Acute kidney injury (AKI) is a highly prevalent disease associated with poor short- and long-term outcomes as well as high costs. Although the clinical burden of AKI is increasing, the only treatment for this disease remains supportive care and dialytic therapies when indicated. By contrast, our understanding of the cellular and molecular pathways that regulate kidney repair after injury has grown substantially in recent years. There is a much clearer understanding of the critical cell types involved in kidney repair. In addition, a substantial body of evidence now indicates that repair pathways can be targeted therapeutically either to protect the kidney from injury or to accelerate repair. Examples of targetable pathways in repair include the epidermal growth factor receptor, Wnt-β-catenin, epithelial cell cycle, hedgehog, and angiopoietin pathways. This chapter reviews current knowledge regarding the cell types and molecular pathways regulating repair of kidney parenchyma, focusing on epithelial cells, endothelial cells, and stroma.
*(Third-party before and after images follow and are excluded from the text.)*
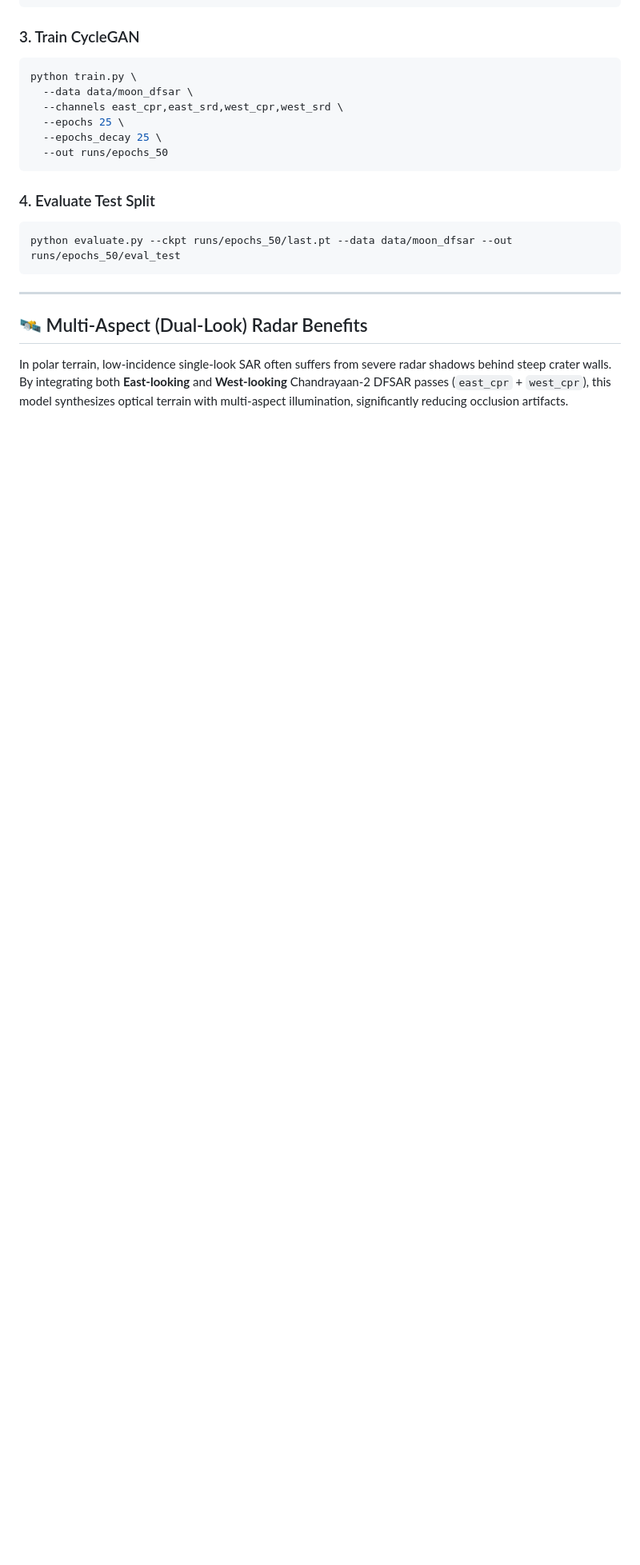
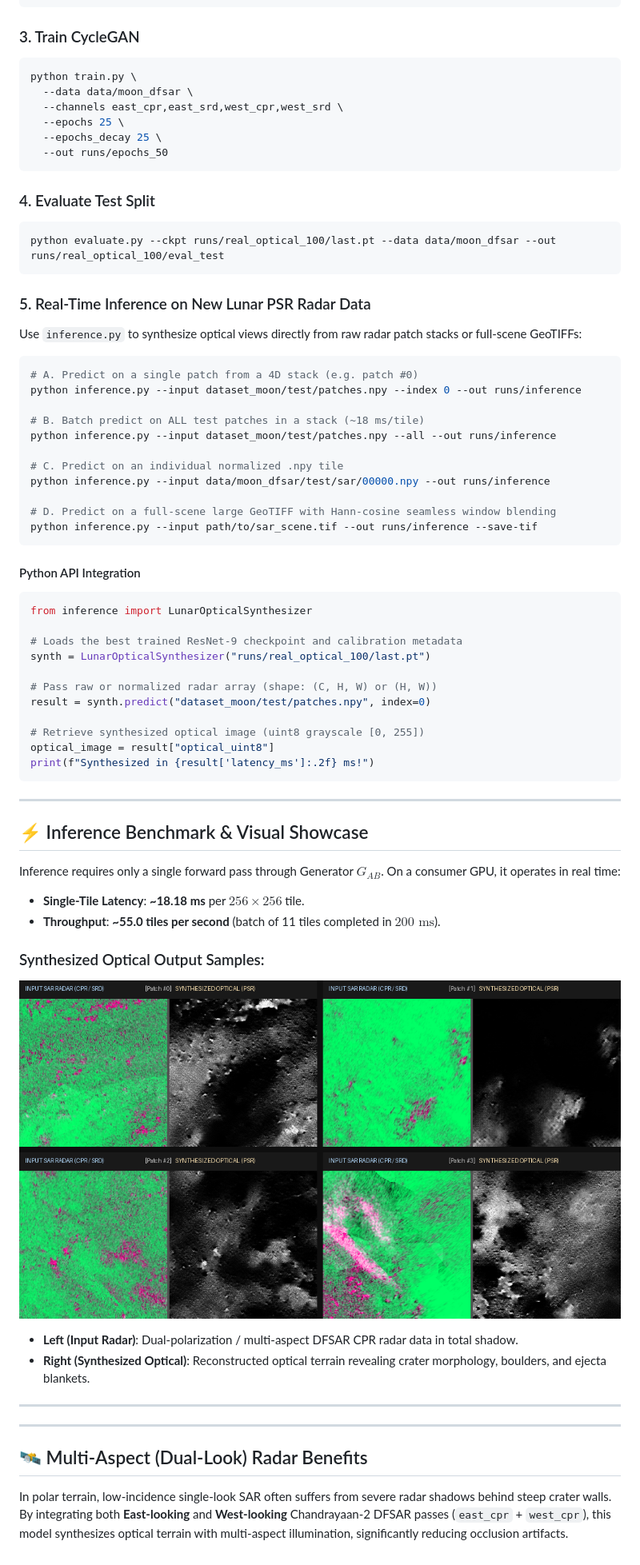
Before and after one commit to ayushmarvin-02/updated_sar_moon_CYCLEgan, a Markdown page: README.md, the part around one of its changes. Shown at 80% size. GitHub-like rendering; pictures changed too: assets/inference_grid.png (added); blank space fills up the shorter version.

Commit message:
Add dedicated real-time inference pipeline (inference.py), showcase visuals, and updated benchmarks

````diff
--- a/README.md
+++ b/README.md
@@ -100,8 +101,56 @@ python train.py \
 
 ### 4. Evaluate Test Split
 ```bash
-python evaluate.py --ckpt runs/epochs_50/last.pt --data data/moon_dfsar --out runs/epochs_50/eval_test
+python evaluate.py --ckpt runs/real_optical_100/last.pt --data data/moon_dfsar --out runs/real_optical_100/eval_test
 ```
+
+### 5. Real-Time Inference on New Lunar PSR Radar Data
+Use `inference.py` to synthesize optical views directly from raw radar patch stacks or full-scene GeoTIFFs:
+
+```bash
+# A. Predict on a single patch from a 4D stack (e.g. patch #0)
+python inference.py --input dataset_moon/test/patches.npy --index 0 --out runs/inference
+
+# B. Batch predict on ALL test patches in a stack (~18 ms/tile)
+python inference.py --input dataset_moon/test/patches.npy --all --out runs/inference
+
+# C. Predict on an individual normalized .npy tile
+python inference.py --input data/moon_dfsar/test/sar/00000.npy --out runs/inference
+
+# D. Predict on a full-scene large GeoTIFF with Hann-cosine seamless window blending
+python inference.py --input path/to/sar_scene.tif --out runs/inference --save-tif
+```
+
+#### Python API Integration
+```python
+from inference import LunarOpticalSynthesizer
+
+# Loads the best trained ResNet-9 checkpoint and calibration metadata
+synth = LunarOpticalSynthesizer("runs/real_optical_100/last.pt")
+
+# Pass raw or normalized radar array (shape: (C, H, W) or (H, W))
+result = synth.predict("dataset_moon/test/patches.npy", index=0)
+
+# Retrieve synthesized optical image (uint8 grayscale [0, 255])
+optical_image = result["optical_uint8"]
+print(f"Synthesized in {result['latency_ms']:.2f} ms!")
+```
+
+---
+
+## ⚡ Inference Benchmark & Visual Showcase
+
+Inference requires only a single forward pass through Generator $G_{AB}$. On a consumer GPU, it operates in real time:
+* **Single-Tile Latency**: **~18.18 ms** per $256 \times 256$ tile.
+* **Throughput**: **~55.0 tiles per second** (batch of 11 tiles completed in $200\text{ ms}$).
+
+### Synthesized Optical Output Samples:
+![Inference Showcase Grid](assets/inference_grid.png)
+
+* **Left (Input Radar)**: Dual-polarization / multi-aspect DFSAR CPR radar data in total shadow.
+* **Right (Synthesized Optical)**: Reconstructed optical terrain revealing crater morphology, boulders, and ejecta blankets.
+
+---
 
 ---
 
````
Also changed, not shown: other parts of README.md (+1 -0 lines), assets/inference_showcase.png (added), 1 other file.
Promising candidates for therapeutic targeting are highlighted, and key challenges to translation are reviewed.
|Title of host publication||Kidney Development, Disease, Repair and Regeneration|
|Publisher||Elsevier Science Ltd.|
|Number of pages||13|
|State||Published - Jan 1 2015|
- Acute kidney injury
- Stem cell